eighth place, but that was scant consolation to a team that could have done very
nicely with a podium slot in the Principality at a time when its effort is
nowhere near as impressive as it was last year.
Honda, too, had a tough time. Things seemed to have played into Rubens
Barrichello’s hands as Schumacher and Fisichella got
moved back on the grid, for he had qualified with a hefty fuel load. He made a
good start and defended well against faster cars, and was also on course for
that podium slot until he went speeding in the pits and was awarded the
drive-through penalty that dropped him a place and left him open to late-race
attack from Michael Schumacher. Jenson Button, however, never featured and could
not better an 11th place finish in his worst-ever Formula One outing. Plagued by
handling inconsistencies, he never had a chance.
Midland’s race began in unusual fashion, as fast-starting Christijan Albers
swept across from the left-hand side of the grid and promptly swiped team mate
Tiago Monteiro into the pit wall. The Portuguese driver gave it a good bash and
had to pit at the end of the lap for a new nose before continuing. He went on to
have a 40-lap scrap with Franck Montagny’s Super Aguri, which included a
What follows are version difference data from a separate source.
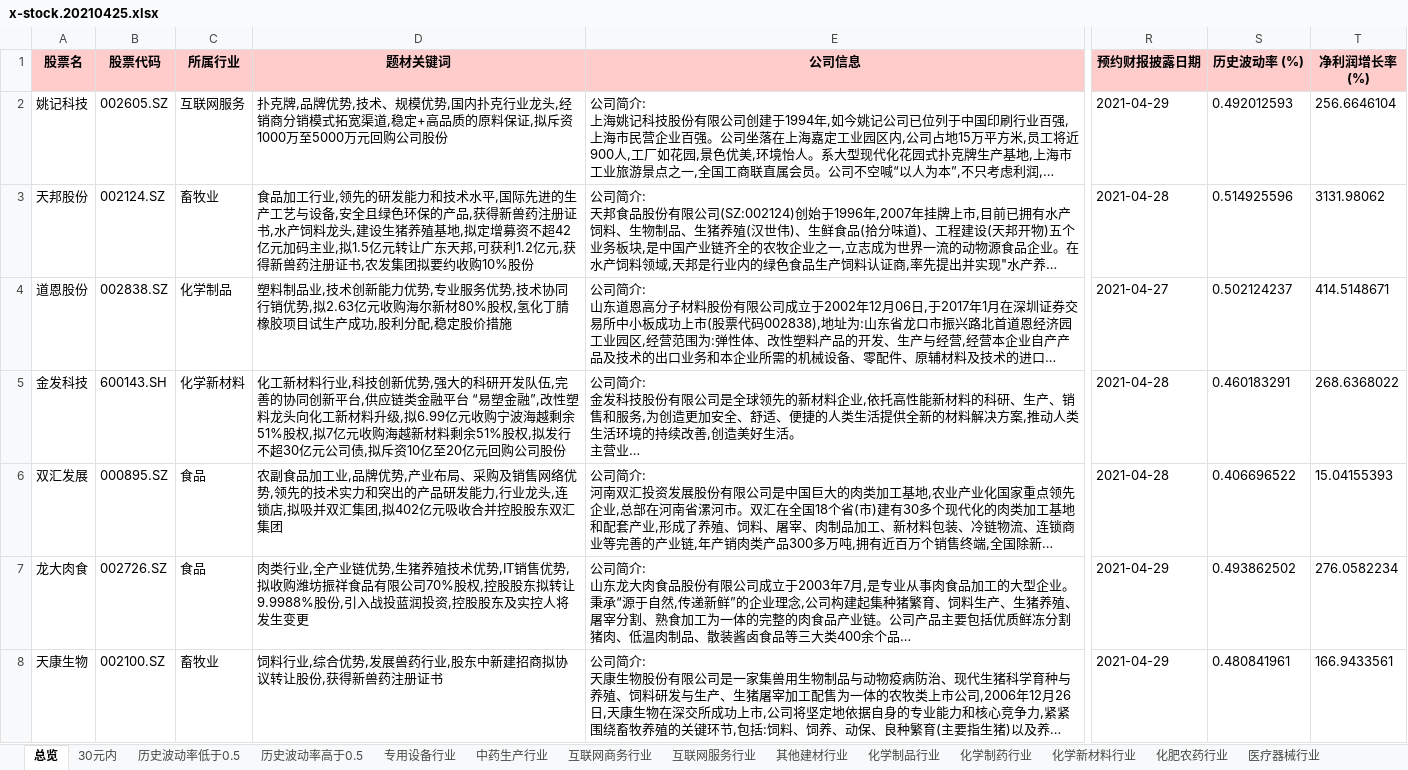
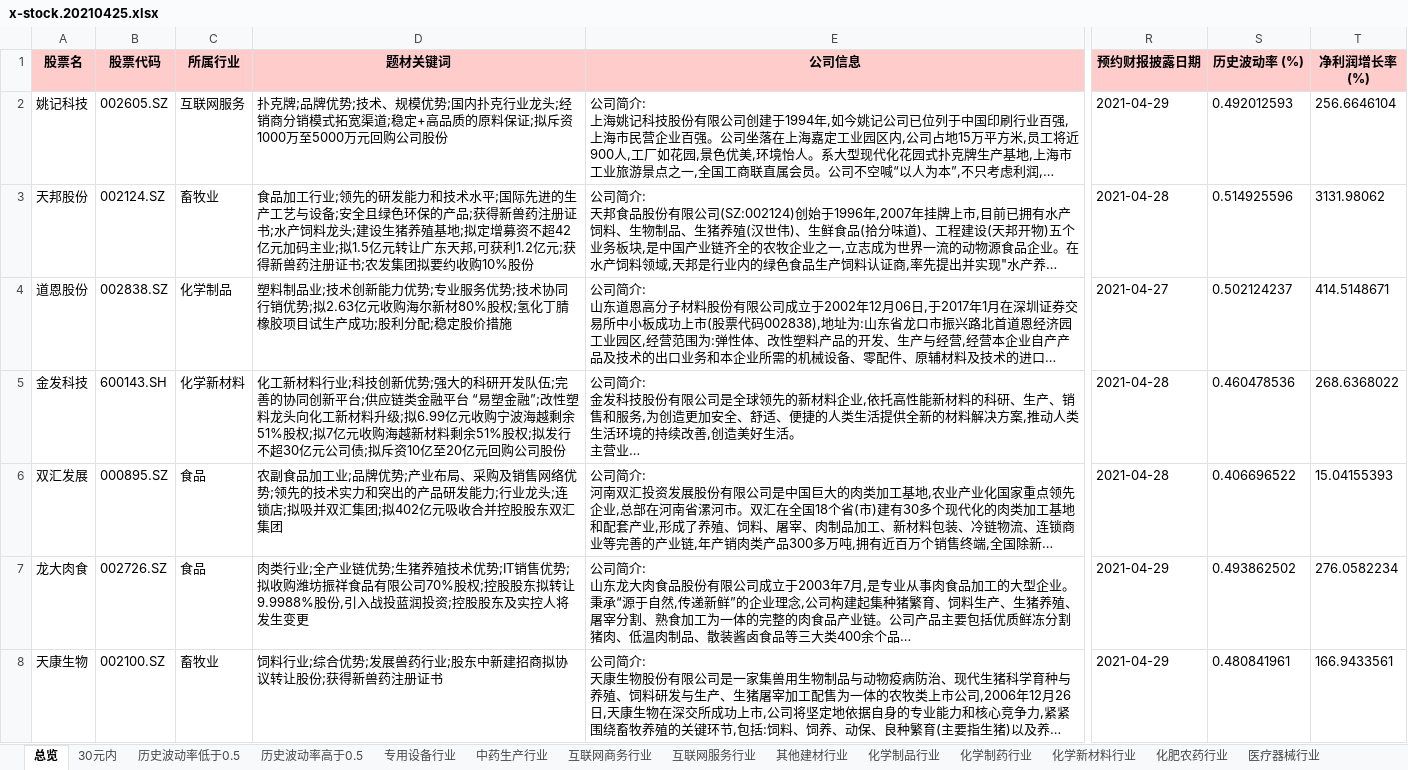
Before and after one commit to axiaoxin-com/investool, an Excel workbook: docs/x-stock.20210425.xlsx, sheet 总览, drawn as a sheet; only a part is shown, gaps mark what is left out; long unchanged cells end in …; values as stored, in another font and other column widths than the file's, no borders; the diff covers the shown part only; the diff names each change by its address in the sheet, - before the commit and + after, or states it on an @@ line.

```diff
--- a/docs/x-stock.20210425.xlsx (sheet 总览)
+++ b/docs/x-stock.20210425.xlsx (sheet 总览)
-D2 (题材关键词): 扑克牌,品牌优势,技术、规模优势,国内扑克行业龙头,经销商分销模式拓宽渠道,稳定+高品质的原料保证,拟斥资1000…
+D2 (题材关键词): 扑克牌;品牌优势;技术、规模优势;国内扑克行业龙头;经销商分销模式拓宽渠道;稳定+高品质的原料保证;拟斥资1000…
-D3 (题材关键词): …加工行业,领先的研发能力和技术水平,国际先进的生产工艺与设备,安全且绿色环保的产品,获得新兽药注册证书,水产饲料龙头,建设生猪养殖基地,拟定增募资不超42亿元加码主业,拟1.5亿元转让广东天邦,可获利1.2亿元,获得新兽药注册证书,农发集团…
+D3 (题材关键词): …加工行业;领先的研发能力和技术水平;国际先进的生产工艺与设备;安全且绿色环保的产品;获得新兽药注册证书;水产饲料龙头;建设生猪养殖基地;拟定增募资不超42亿元加码主业;拟1.5亿元转让广东天邦,可获利1.2亿元;获得新兽药注册证书;农发集团…
-D4 (题材关键词): …料制品业,技术创新能力优势,专业服务优势,技术协同行销优势,拟2.63亿元收购海尔新材80%股权,氢化丁腈橡胶项目试生产成功,股利分配,稳定股价…
+D4 (题材关键词): …料制品业;技术创新能力优势;专业服务优势;技术协同行销优势;拟2.63亿元收购海尔新材80%股权;氢化丁腈橡胶项目试生产成功;股利分配;稳定股价…
-D5 (题材关键词): …材料行业,科技创新优势,强大的科研开发队伍,完善的协同创新平台,供应链类金融平台 “易塑金融”,改性塑料龙头向化工新材料升级,拟6.99亿元收购宁波海越剩余51%股权,拟7亿元收购海越新材料剩余51%股权,拟发行不超30亿元公司债,拟斥资10…
+D5 (题材关键词): …材料行业;科技创新优势;强大的科研开发队伍;完善的协同创新平台;供应链类金融平台 “易塑金融”;改性塑料龙头向化工新材料升级;拟6.99亿元收购宁波海越剩余51%股权;拟7亿元收购海越新材料剩余51%股权;拟发行不超30亿元公司债;拟斥资10…
-S5 (历史波动率 (%)): 0.460183291
+S5 (历史波动率 (%)): 0.460478536
-D6 (题材关键词): …品加工业,品牌优势,产业布局、采购及销售网络优势,领先的技术实力和突出的产品研发能力,行业龙头,连锁店,拟吸并双汇集团,拟402亿元…
+D6 (题材关键词): …品加工业;品牌优势;产业布局、采购及销售网络优势;领先的技术实力和突出的产品研发能力;行业龙头;连锁店;拟吸并双汇集团;拟402亿元…
-D7 (题材关键词): 肉类行业,全产业链优势,生猪养殖技术优势,IT销售优势,拟收购潍坊振祥食品有限公司70%股权,控股股东拟转让9.9988%股份,引入战投蓝润投资,控股股东…
+D7 (题材关键词): 肉类行业;全产业链优势;生猪养殖技术优势;IT销售优势;拟收购潍坊振祥食品有限公司70%股权;控股股东拟转让9.9988%股份,引入战投蓝润投资;控股股东…
-D8 (题材关键词): 饲料行业,综合优势,发展兽药行业,股东中新建招商拟协议转让股份,获得新兽药注册证书
+D8 (题材关键词): 饲料行业;综合优势;发展兽药行业;股东中新建招商拟协议转让股份;获得新兽药注册证书
```
Also changed, not shown: 1 added row, 1 removed row and 115 edited cells elsewhere in this sheet, sheet 历史波动率低于0.5, sheet 30元内, sheet 历史波动率高于0.5, sheet 专用设备行业, sheet 输变电设备行业, sheet 化学制品行业, 48 more sheets, 10 other files.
nose-to-tail shoving match exiting Casino Square when Monteiro said he thought
the Frenchman had braked far too early. They both survived, to take 15th and
16th places respectively. Monteiro was unhappy that this was behind Albers, even
though the Dutchman received a drive-through penalty for causing an avoidable
accident on that opening lap. Albers said he was very happy with 12th,
considering his penalty, and reported that his M16 was going really well.
Further back, Takuma Sato was his usual energetic self, but was stopped by
electrical problems after 48 laps.
With the fast sweeps of Silverstone coming up, it’s anyone’s guess whether
Renault, Ferrari or McLaren will be supreme, but watch out for Williams too, and
don’t write off Honda yet.